For the thrill seekers among you, a Japanese fashion billionaire is taking applications for a “special someone” to join him on a flight to the moon as a passenger on SpaceX’s first planned tourist flight scheduled for 2023. His ideal candidate is “always positive”, wants to “enjoy life to the fullest” and someone who would willing to “shout [their] love from outer space”. Applications close this week!
Following its price rocketing on news that US-Iranian relations have taken a turn for the worse, the cooling situation in the Middle East has seen oil begin to retrace its recent moves.
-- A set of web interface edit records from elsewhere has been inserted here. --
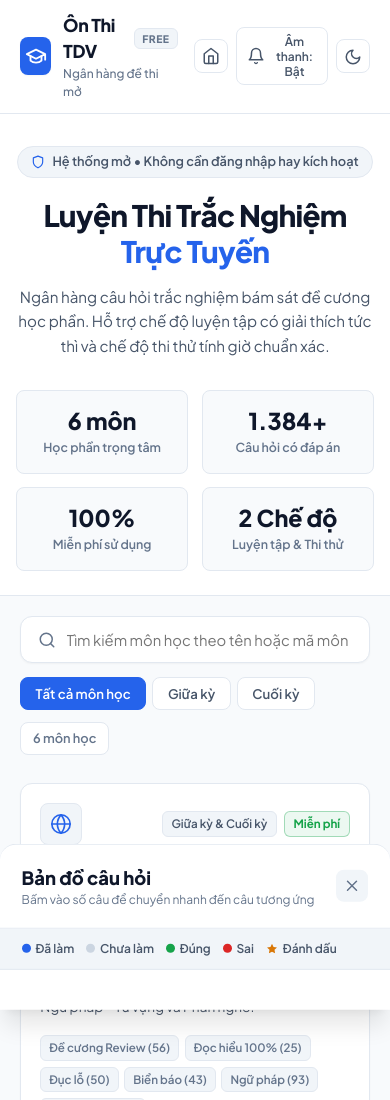
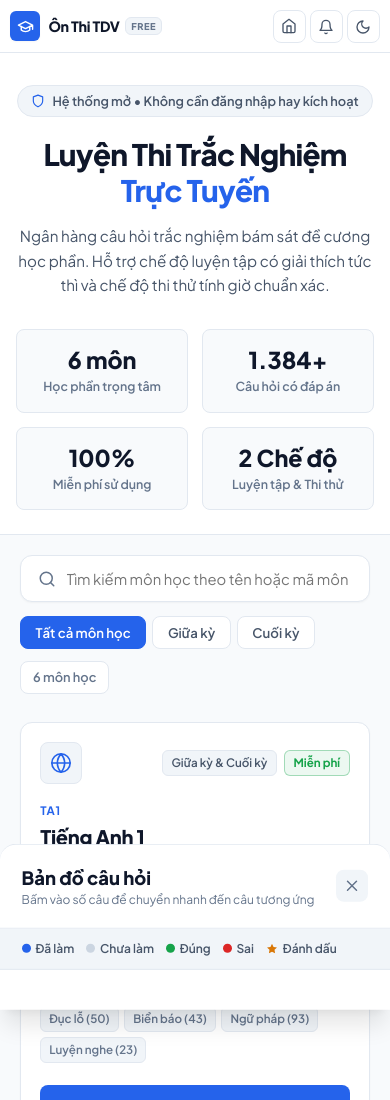
Before and after one commit to KimiZK-Dev/on-thi-tdv-free, a website: page index.html in a window 390 px wide. Shown: the top 1100 px of the page. Drawn offline with Linux system fonts and the light colour scheme.

Commit message:
fix: toi uu UI header tren mobile (icon buttons dong nhat, an label va subtitle)

```diff
--- a/index.html
+++ b/index.html
@@ -41,24 +41,24 @@
         </div>
       </div>
 
-      <nav class="header-actions">
-        <button type="button" class="btn-header-link" id="btn-header-home" title="Về trang chủ">
+      <nav class="header-actions" aria-label="Điều hướng và cài đặt">
+        <button type="button" class="btn-header-link" id="btn-header-home" title="Về trang chủ" aria-label="Về trang chủ">
           <svg class="ui-icon" viewBox="0 0 24 24" fill="none" stroke="currentColor" stroke-width="2" stroke-linecap="round" stroke-linejoin="round">
             <path d="m3 9 9-7 9 7v11a2 2 0 0 1-2 2H5a2 2 0 0 1-2-2z"></path>
             <polyline points="9 22 9 12 15 12 15 22"></polyline>
           </svg>
           <span class="label">Trang chủ</span>
         </button>
-        <button type="button" class="btn-header-control" id="btn-sound-toggle" title="Bật/Tắt âm thanh phản hồi">
+        <button type="button" class="btn-header-control" id="btn-sound-toggle" title="Bật/Tắt âm thanh phản hồi" aria-label="Bật/Tắt âm thanh">
           <span class="btn-icon" id="sound-icon-slot">
             <svg class="ui-icon" viewBox="0 0 24 24" fill="none" stroke="currentColor" stroke-width="2" stroke-linecap="round" stroke-linejoin="round">
               <path d="M6 8a6 6 0 0 1 12 0c0 7 3 9 3 9H3s3-2 3-9"></path>
               <path d="M10.3 21a1.94 1.94 0 0 0 3.4 0"></path>
             </svg>
           </span>
-          <span id="sound-toggle-text">Âm thanh</span>
+          <span class="label" id="sound-toggle-text">Âm thanh</span>
         </button>
-        <button type="button" class="btn-theme-toggle" id="btn-theme-toggle" title="Chuyển chế độ sáng/tối">
+        <button type="button" class="btn-theme-toggle" id="btn-theme-toggle" title="Chuyển chế độ sáng/tối" aria-label="Chuyển chế độ sáng/tối">
           <span class="theme-icon" id="theme-icon-slot">
             <svg class="ui-icon" viewBox="0 0 24 24" fill="none" stroke="currentColor" stroke-width="2" stroke-linecap="round" stroke-linejoin="round">
               <circle cx="12" cy="12" r="4"></circle>
@@ -72,7 +72,7 @@
               <path d="m19.07 4.93-1.41 1.41"></path>
             </svg>
           </span>
-          <span class="theme-text">Giao diện</span>
+          <span class="label theme-text">Giao diện</span>
         </button>
       </nav>
     </div>
--- a/style.css
+++ b/style.css
@@ -2107,22 +2107,99 @@ a {
     grid-template-columns: 1fr;
   }
 
+  /* Header Mobile Optimization */
+  .header-container {
+    padding: 0.5rem 0.85rem;
+    min-height: 52px;
+    gap: 0.5rem;
+  }
+
+  .brand-container {
+    gap: 0.5rem;
+    min-width: 0;
+  }
+
+  .brand-logo-icon {
+    width: 32px;
+    height: 32px;
+    border-radius: var(--radius-sm);
+    flex-shrink: 0;
+  }
+
+  .brand-logo-icon svg {
+    width: 18px;
+    height: 18px;
+  }
+
+  .brand-text-group {
+    min-width: 0;
+  }
+
+  .brand-title {
+    gap: 0.35rem;
+  }
+
+  .brand-name {
+    font-size: 0.95rem;
+    font-weight: 800;
+    white-space: nowrap;
+    line-height: 1.2;
+  }
+
+  .brand-free-badge {
+    font-size: 0.585rem;
+    font-weight: 800;
+    padding: 0.08rem 0.32rem;
+    border-radius: var(--radius-sm);
+  }
+
+  .brand-sub {
+    display: none !important; /* Hide subtitle on mobile so header stays on one clean horizontal line */
+  }
+
+  .header-actions {
+    gap: 0.35rem;
+    flex-shrink: 0;
+  }
+
+  .header-actions .label,
   .btn-header-link .label,
+  .btn-header-control #sound-toggle-text,
+  #sound-toggle-text,
   .btn-theme-toggle .theme-text {
-    display: none;
+    display: none !important;
   }
 
   .btn-header-link,
+  .btn-header-control,
   .btn-theme-toggle {
-    padding: 0.45rem;
-    width: 34px;
-    height: 34px;
+    padding: 0;
+    width: 36px;
+    height: 36px;
+    display: inline-flex;
+    align-items: center;
     justify-content: center;
-  }
-
-  .btn-header-control {
-    font-size: 0.75rem;
-    padding: 0.35rem 0.65rem;
+    border-radius: var(--radius-md);
+    background: var(--bg-surface);
+    border: 1px solid var(--border-subtle);
+    color: var(--text-secondary);
+    flex-shrink: 0;
+    -webkit-tap-highlight-color: transparent;
+  }
+
+  .btn-header-link:active,
+  .btn-header-control:active,
+  .btn-theme-toggle:active {
+    transform: scale(0.94);
+    background: var(--bg-secondary);
+  }
+
+  .btn-header-link .ui-icon,
+  .btn-header-control .ui-icon,
+  .btn-theme-toggle .ui-icon {
+    width: 18px;
+    height: 18px;
+    margin: 0;
   }
 
   .quiz-view-container {
@@ -2171,6 +2248,43 @@ a {
 }
 
 @media (max-width: 480px) {
+  .header-container {
+    padding: 0.4rem 0.65rem;
+    gap: 0.35rem;
+  }
+
+  .brand-logo-icon {
+    width: 30px;
+    height: 30px;
+  }
+
+  .brand-logo-icon svg {
+    width: 17px;
+    height: 17px;
+  }
+
+  .brand-name {
+    font-size: 0.885rem;
+  }
+
+  .header-actions {
+    gap: 0.25rem;
+  }
+
+  .btn-header-link,
+  .btn-header-control,
+  .btn-theme-toggle {
+    width: 33px;
+    height: 33px;
+  }
+
+  .btn-header-link .ui-icon,
+  .btn-header-control .ui-icon,
+  .btn-theme-toggle .ui-icon {
+    width: 16px;
+    height: 16px;
+  }
+
   .hero-section {
     padding: 2rem 1rem 1.5rem;
   }
@@ -2219,3 +2333,9 @@ a {
     gap: 0.45rem;
   }
 }
+
+@media (max-width: 340px) {
+  .btn-header-link {
+    display: none !important;
+  }
+}
```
Asset class returns in sterling and local currency are below; the S&P 500 hit a new all-time record on Thursday before falling slightly on weak jobs and wage data.
Table 1: GBP total returns
Table 2: Local CCY total returns
US equities received a shot to the arm last week as decreasing tensions between the US and Iran coaxed investors back into a “risk-on” mind set. The cooling situation has come in the wake of a US drone strike which resulted in a top Iranian military general being assassinated. Though Iran’s retaliatory missile strike saw tensions heighten, though the US President was quick to tweet that “all is well” as the Pentagon announced that there were no casualties. Despite the Iraqi Parliament now calling for the US and its allies to now withdraw its military presence, the domestic challenges faced by all sides suggests that further military action in the short term is unlikely.
With investors’ attention now turning from geopolitics back to economics, it was no surprise that equity markets dipped from their highs following a weak US jobs report on Friday. While the December jobs figure itself was positive e.g. no signs of a looming recession, the figure came in below expectations. Digging down into the report made for grim reading regarding the manufacturing sector. It revealed 12,000 manufacturing jobs were lost in December making a bleak overall picture for 2019: manufacturing contributed just 46,000 new jobs last year versus 264,000 in 2018. As we know, weakness within the manufacturing sector isn’t a new theme and we have discussed its prevalence numerous times over the last year.
In addition to weaker than expected employment data, a second set of headlines related to employment statistics also made for a bit of a shock last week. Anaemic wage growth in December saw the year-on-year growth figure for average hourly earnings in the US fall below 3% for the first time since mid-2018. With full employment in the US, we would expect that additional competition for new staff would be putting upward pressure on wages, but there is no sign of it.
Overall, there is little concern that the US will slip into a recession tomorrow. However, some commentators are becoming nervous that the weakening job and wage statistics may be the start of a broader trend which could see the US economy losing steam and seeing growth flat line. Indeed, neither of these data releases will be taken as a particularly bullish signal by the US Federal Reserve, so we could expect the Fed’s current policy of holding rates to continue for the time being.
STAT OF THE WEEK: 0.4% – UK productivity growth per annum since 2008 (ONS).
Data correct as at: 01/10/20
Have a question about investing with EQ? Please email email@example.com or call 020 7488 7171, we’re always happy to hear from you.